You think your return policy is quite liberal. Somebody still tries to take advantage of you.
You think your layaway policy is quite liberal. Somebody still tries to take advantage of you.
You think your giftwrapping policy is quite liberal. Somebody still tries to take advantage of you.
No matter what wonderful, friendly, customer-oriented, liberally-applied service you offer, there is always that one customer who will try to take advantage of it and you. Don't take it personally. It isn't you, it is her. She does that with everyone. She always pushes the boundary.
There are two ways to deal with her.
Either tighten up your policies so restrictive and enforce them so tough that she stops doing business with you altogether. Or simply allow her to do what she wants and chalk it up to the cost of doing business.
The first way, however, doesn't solve the problem. The tighter your policies and the tougher you enforce them, the more boundary pushers you will have. Since these customers are a real pain the neck for your staff, all you accomplish is to upset more people including your front line workers who are the face of your business.
The second way is much better. First understand that the vast majority of your customers are not out to screw you. They love you. The few who actually take advantage of you are exactly that - a few. Embrace them. Love them. Shower them with affection for being customers and you very well might even convert them into partners who work for the mutual benefit of both of you.
Plus, when you make your policies so liberal that it is almost impossible for someone to try to take advantage of you, you eliminate much of the negative feelings your staff might have towards certain customers, feelings, by the way, that can be felt by everyone in the store.
Make your policies liberal, then make them even more liberal. Do you allow returns? Instead of 30 or 60 days, give them a year to change their mind. Give them a store credit if they don't have a receipt. We once took back a large boxed item that had our competitor's sticker on it. It was a product I knew I would sell quickly so it was a win-win. The customer was happy and I was, too.
Then empower your staff to make your customers smile by breaking the rules whenever possible. It makes your staff feel more important, makes them happier, too.
Most of your customers will have a receipt, will be in quickly, will not give you any hassles - no matter how you determine your return policy. So make your policy over-the-top liberal and you make everyone happy - except maybe the gal who really did want to screw you.

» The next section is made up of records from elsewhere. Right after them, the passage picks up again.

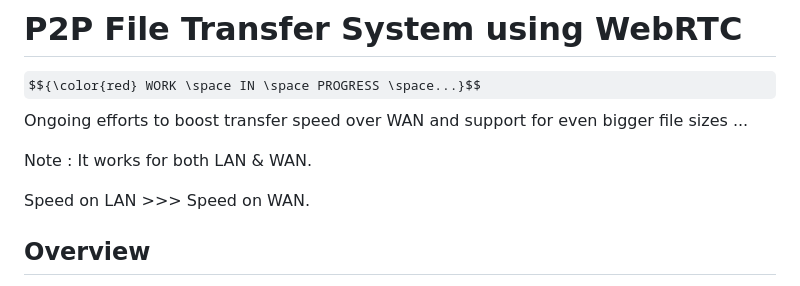
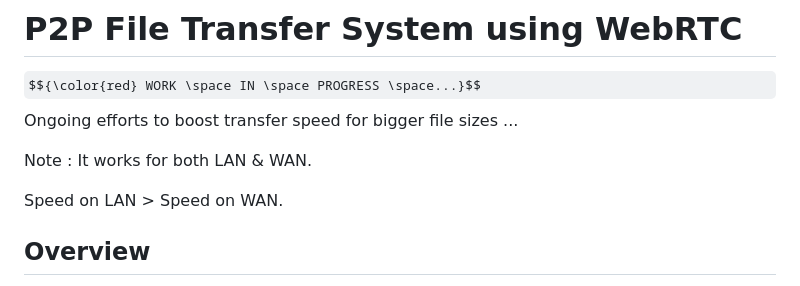
Before and after one commit to nishant-kumarr/WAN-P2P-, a Markdown page: README.md, the part around the change. GitHub-like rendering; some formulas as TeX source.

```diff
--- a/README.md
+++ b/README.md
@@ -1,11 +1,11 @@
 # P2P File Transfer System using WebRTC
 
 $${\color{red} WORK \space IN \space PROGRESS \space...}$$
-Ongoing efforts to boost transfer speed over WAN and support for even bigger file sizes ...
+Ongoing efforts to boost transfer speed for bigger file sizes ...
 
 Note : It works for both LAN & WAN.
 
-Speed on LAN >>> Speed on WAN.
+Speed on LAN > Speed on WAN.
 
 ## Overview
 
```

PS This goes for return policies, but also any policy you might have. Make it in the favor of the customer. Make it as easy for her to understand and use as you possibly can. The more restrictions and disclaimers, the more it turns her off. More than likely she will never use the most liberal part of that policy. But both she and your staff will be happier when you gladly give so much leeway.